• Exercise description:
Your output should be one number, which is how many lines in the material contain "Undergraduate".

• Listed records:

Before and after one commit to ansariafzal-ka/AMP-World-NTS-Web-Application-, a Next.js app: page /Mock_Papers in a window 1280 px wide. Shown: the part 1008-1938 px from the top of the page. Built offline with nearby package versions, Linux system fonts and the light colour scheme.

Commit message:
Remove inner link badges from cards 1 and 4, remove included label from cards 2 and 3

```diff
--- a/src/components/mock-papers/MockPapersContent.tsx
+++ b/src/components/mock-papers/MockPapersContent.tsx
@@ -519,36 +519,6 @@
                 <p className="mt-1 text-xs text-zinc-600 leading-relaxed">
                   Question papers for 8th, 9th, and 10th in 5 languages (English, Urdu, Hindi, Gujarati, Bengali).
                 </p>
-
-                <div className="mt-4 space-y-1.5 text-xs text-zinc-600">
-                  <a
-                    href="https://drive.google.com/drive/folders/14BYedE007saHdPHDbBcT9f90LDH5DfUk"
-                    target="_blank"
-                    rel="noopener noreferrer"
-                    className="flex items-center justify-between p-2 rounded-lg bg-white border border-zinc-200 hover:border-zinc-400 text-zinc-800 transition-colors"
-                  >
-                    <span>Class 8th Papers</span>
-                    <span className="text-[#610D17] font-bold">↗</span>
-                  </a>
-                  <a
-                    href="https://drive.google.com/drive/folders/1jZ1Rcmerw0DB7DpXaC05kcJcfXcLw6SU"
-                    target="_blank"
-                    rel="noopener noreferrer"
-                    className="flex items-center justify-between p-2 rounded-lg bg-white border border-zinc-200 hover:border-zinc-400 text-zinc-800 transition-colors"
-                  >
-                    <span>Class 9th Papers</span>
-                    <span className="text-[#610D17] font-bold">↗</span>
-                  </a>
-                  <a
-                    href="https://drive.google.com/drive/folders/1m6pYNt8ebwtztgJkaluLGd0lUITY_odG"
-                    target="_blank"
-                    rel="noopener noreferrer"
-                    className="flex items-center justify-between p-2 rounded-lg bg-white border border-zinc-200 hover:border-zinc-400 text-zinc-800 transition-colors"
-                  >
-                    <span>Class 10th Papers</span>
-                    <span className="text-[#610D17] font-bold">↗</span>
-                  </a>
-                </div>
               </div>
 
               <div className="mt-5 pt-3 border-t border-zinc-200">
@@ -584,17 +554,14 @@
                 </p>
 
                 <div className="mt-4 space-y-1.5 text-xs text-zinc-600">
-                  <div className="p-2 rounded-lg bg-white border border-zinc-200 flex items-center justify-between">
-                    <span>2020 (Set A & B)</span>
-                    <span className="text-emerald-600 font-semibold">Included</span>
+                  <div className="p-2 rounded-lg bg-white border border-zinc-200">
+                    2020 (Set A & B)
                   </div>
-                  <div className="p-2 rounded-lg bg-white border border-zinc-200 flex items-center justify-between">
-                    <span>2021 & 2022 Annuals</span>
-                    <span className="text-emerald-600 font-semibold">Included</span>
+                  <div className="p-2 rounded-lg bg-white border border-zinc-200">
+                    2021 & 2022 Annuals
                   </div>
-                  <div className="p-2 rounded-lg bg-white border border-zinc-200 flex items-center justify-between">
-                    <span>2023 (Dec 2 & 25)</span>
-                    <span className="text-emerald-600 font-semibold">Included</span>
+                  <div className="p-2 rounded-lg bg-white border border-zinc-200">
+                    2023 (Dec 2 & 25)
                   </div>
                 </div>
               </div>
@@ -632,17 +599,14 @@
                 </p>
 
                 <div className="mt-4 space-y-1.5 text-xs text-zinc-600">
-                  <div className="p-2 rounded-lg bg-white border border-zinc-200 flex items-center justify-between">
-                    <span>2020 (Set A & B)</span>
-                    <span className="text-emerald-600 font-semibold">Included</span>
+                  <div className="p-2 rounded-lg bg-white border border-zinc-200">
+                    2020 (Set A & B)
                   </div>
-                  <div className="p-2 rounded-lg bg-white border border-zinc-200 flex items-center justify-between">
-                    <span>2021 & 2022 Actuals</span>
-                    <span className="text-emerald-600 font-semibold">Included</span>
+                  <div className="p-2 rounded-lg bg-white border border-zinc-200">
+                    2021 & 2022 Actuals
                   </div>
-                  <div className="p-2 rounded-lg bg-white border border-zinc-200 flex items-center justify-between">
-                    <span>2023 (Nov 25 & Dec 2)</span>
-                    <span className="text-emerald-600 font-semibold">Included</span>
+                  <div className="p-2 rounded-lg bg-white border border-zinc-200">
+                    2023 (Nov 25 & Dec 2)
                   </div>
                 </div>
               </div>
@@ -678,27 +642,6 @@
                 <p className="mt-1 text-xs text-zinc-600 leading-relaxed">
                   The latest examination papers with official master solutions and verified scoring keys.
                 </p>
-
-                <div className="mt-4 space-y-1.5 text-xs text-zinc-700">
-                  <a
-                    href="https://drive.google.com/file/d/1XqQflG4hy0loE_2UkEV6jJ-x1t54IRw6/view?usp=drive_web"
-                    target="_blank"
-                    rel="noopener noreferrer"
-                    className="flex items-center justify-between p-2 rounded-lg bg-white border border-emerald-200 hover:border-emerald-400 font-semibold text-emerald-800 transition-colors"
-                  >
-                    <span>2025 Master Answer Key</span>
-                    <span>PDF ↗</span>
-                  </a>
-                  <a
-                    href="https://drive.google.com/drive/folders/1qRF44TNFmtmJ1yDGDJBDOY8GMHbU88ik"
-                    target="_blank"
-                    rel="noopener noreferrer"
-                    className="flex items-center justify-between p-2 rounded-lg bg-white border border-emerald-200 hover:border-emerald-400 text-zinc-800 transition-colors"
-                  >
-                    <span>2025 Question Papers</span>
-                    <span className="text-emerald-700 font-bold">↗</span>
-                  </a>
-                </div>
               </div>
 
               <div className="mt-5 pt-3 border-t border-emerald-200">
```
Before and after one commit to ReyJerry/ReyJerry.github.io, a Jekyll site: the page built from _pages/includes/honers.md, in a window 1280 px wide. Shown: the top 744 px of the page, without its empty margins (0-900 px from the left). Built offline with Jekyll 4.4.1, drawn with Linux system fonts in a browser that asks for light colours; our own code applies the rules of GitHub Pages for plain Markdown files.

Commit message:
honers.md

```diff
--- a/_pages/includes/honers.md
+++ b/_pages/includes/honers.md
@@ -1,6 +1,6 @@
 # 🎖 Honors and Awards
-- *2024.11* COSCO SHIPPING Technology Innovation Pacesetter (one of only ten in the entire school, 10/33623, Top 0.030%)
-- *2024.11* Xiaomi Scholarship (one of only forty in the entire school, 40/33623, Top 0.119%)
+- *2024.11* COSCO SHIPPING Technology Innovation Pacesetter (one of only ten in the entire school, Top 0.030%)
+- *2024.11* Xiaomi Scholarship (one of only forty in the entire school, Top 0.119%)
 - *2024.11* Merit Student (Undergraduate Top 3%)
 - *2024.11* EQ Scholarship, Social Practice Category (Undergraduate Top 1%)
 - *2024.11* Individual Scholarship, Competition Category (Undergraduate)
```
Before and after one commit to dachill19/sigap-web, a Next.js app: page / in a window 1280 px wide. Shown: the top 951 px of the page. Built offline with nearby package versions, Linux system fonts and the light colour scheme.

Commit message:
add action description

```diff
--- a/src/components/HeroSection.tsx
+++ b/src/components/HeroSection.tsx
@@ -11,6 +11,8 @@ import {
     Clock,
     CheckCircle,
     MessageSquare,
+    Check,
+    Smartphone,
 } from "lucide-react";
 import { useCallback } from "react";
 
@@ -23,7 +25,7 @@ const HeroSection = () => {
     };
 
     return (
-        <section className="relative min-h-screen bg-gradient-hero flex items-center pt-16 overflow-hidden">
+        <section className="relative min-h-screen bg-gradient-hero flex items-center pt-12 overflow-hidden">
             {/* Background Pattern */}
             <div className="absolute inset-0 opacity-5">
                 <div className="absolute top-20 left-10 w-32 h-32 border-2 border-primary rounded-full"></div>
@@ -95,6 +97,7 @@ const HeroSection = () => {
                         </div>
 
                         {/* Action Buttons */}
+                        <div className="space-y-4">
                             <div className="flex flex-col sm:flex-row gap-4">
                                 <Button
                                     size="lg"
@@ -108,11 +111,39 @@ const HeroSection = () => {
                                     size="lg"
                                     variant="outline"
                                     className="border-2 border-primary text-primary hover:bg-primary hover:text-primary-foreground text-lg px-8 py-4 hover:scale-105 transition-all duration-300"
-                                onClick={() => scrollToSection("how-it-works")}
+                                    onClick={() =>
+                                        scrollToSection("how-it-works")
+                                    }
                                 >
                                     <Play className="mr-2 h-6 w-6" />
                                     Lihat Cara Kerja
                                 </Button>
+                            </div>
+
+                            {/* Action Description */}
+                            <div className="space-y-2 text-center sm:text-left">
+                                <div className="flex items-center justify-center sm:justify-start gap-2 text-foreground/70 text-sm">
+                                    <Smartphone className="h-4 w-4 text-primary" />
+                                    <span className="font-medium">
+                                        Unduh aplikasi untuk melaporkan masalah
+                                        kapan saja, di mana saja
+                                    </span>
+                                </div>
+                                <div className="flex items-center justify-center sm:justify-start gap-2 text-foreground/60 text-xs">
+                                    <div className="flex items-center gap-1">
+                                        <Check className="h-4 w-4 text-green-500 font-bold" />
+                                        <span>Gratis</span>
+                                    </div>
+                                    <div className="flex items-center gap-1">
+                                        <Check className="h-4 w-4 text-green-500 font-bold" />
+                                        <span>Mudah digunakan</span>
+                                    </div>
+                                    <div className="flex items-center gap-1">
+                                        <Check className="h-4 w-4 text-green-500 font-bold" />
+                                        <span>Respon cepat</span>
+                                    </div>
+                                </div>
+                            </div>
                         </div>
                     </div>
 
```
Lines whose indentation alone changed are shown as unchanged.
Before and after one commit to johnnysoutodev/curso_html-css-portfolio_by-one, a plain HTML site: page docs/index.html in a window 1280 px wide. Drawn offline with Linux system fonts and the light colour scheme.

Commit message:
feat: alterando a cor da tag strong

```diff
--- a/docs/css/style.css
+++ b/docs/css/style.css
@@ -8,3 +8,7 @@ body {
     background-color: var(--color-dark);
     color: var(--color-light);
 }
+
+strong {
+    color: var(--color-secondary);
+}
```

• Finished exercise:
3